RECORDS SHOWN:
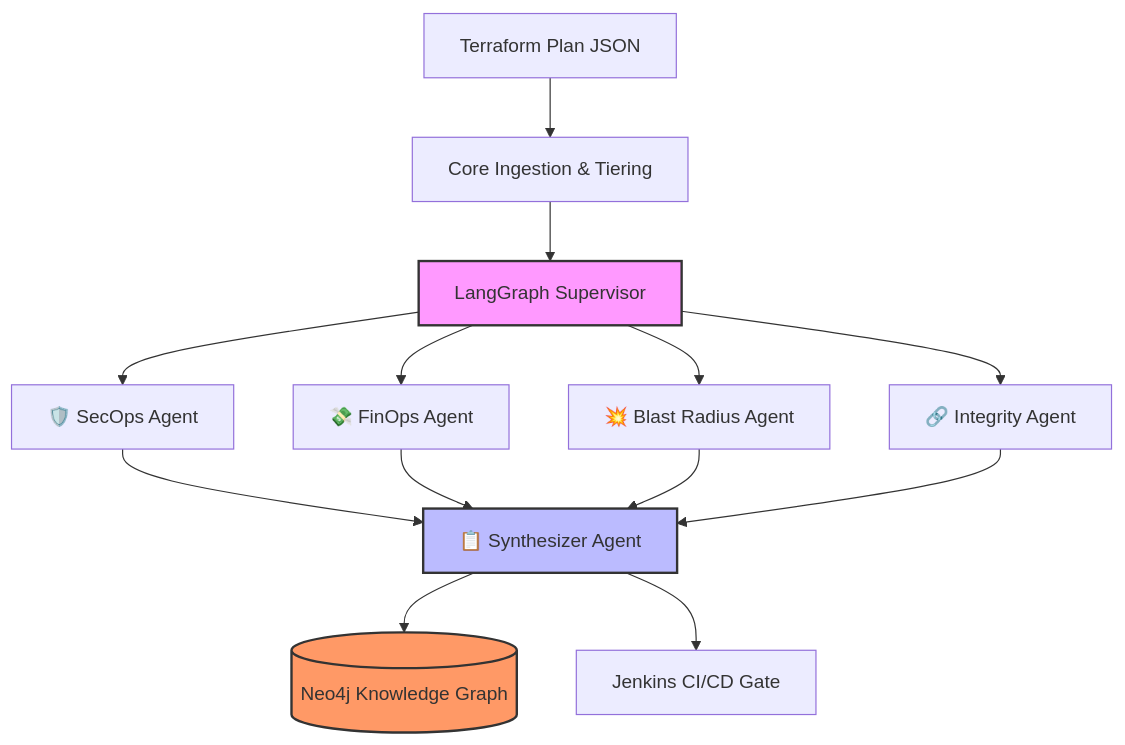
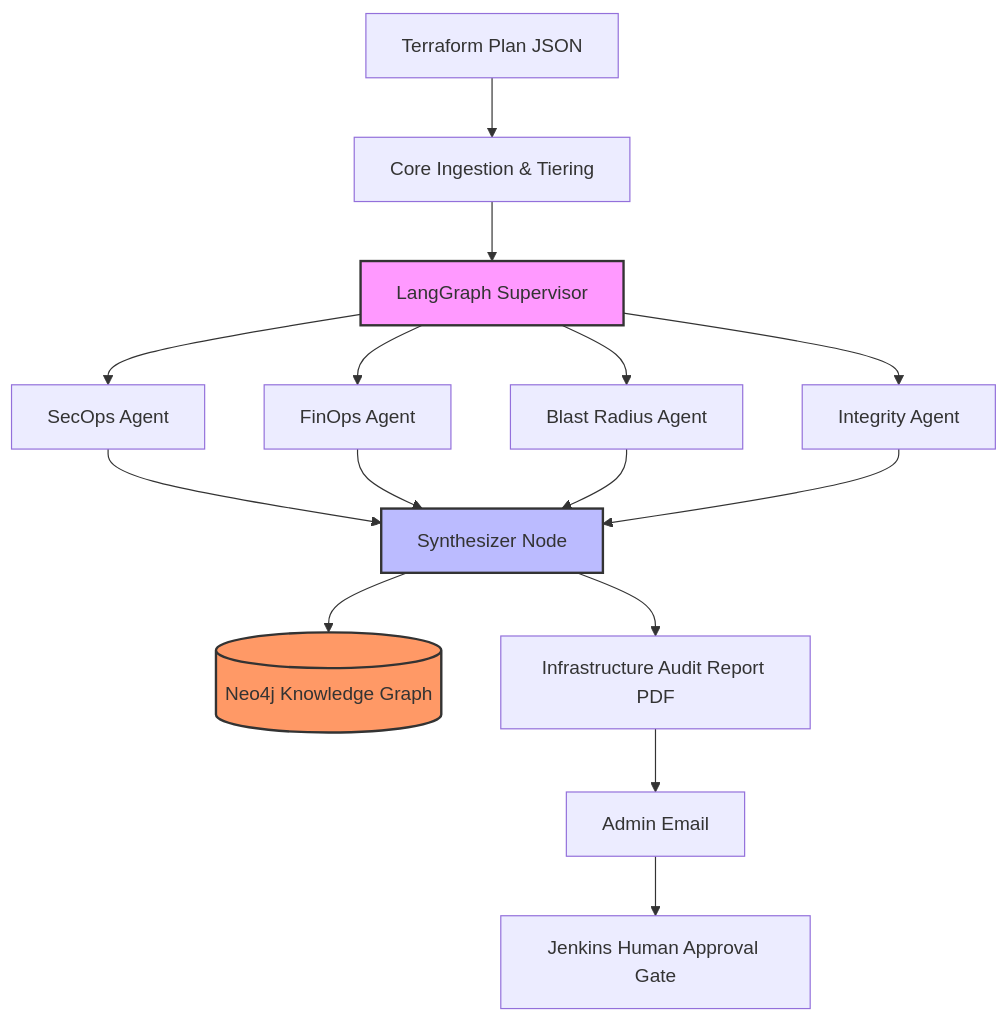
The diagram in agents/README.md (Mayank11104/aws-infra-platform), drawn with Mermaid before and after one commit. The commit also changed other lines of this file and 1 other file, not shown here.

````diff
--- a/agents/README.md
+++ b/agents/README.md
@@ -24,22 +21,24 @@
 ```mermaid
 graph TD
     TF[Terraform Plan JSON] --> Ingest[Core Ingestion & Tiering]
     Ingest --> Sup[LangGraph Supervisor]
-    
-    Sup --> Sec[🛡️ SecOps Agent]
-    Sup --> Fin[💸 FinOps Agent]
-    Sup --> Blast[💥 Blast Radius Agent]
-    Sup --> Int[🔗 Integrity Agent]
-    
-    Sec --> Synth[📋 Synthesizer Agent]
+
+    Sup --> Sec[SecOps Agent]
+    Sup --> Fin[FinOps Agent]
+    Sup --> Blast[Blast Radius Agent]
+    Sup --> Int[Integrity Agent]
+
+    Sec --> Synth[Synthesizer Node]
     Fin --> Synth
     Blast --> Synth
     Int --> Synth
-    
+
     Synth --> Neo4j[(Neo4j Knowledge Graph)]
-    Synth --> Jenkins[Jenkins CI/CD Gate]
-    
+    Synth --> PDF[Infrastructure Audit Report PDF]
+    PDF --> Email[Admin Email]
+    Email --> Jenkins[Jenkins Human Approval Gate]
+
     style Sup fill:#f9f,stroke:#333,stroke-width:2px
     style Synth fill:#bbf,stroke:#333,stroke-width:2px
     style Neo4j fill:#f96,stroke:#333,stroke-width:2px
 ```
````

GOAL OF THE EXERCISE: Write out word for word only the lines from the one with "--> Email[Admin Email]" to the end of the material, both ends included.

ANSWER SECTION:
+    PDF --> Email[Admin Email]
+    Email --> Jenkins[Jenkins Human Approval Gate]
+
     style Sup fill:#f9f,stroke:#333,stroke-width:2px
     style Synth fill:#bbf,stroke:#333,stroke-width:2px
     style Neo4j fill:#f96,stroke:#333,stroke-width:2px
 ```
````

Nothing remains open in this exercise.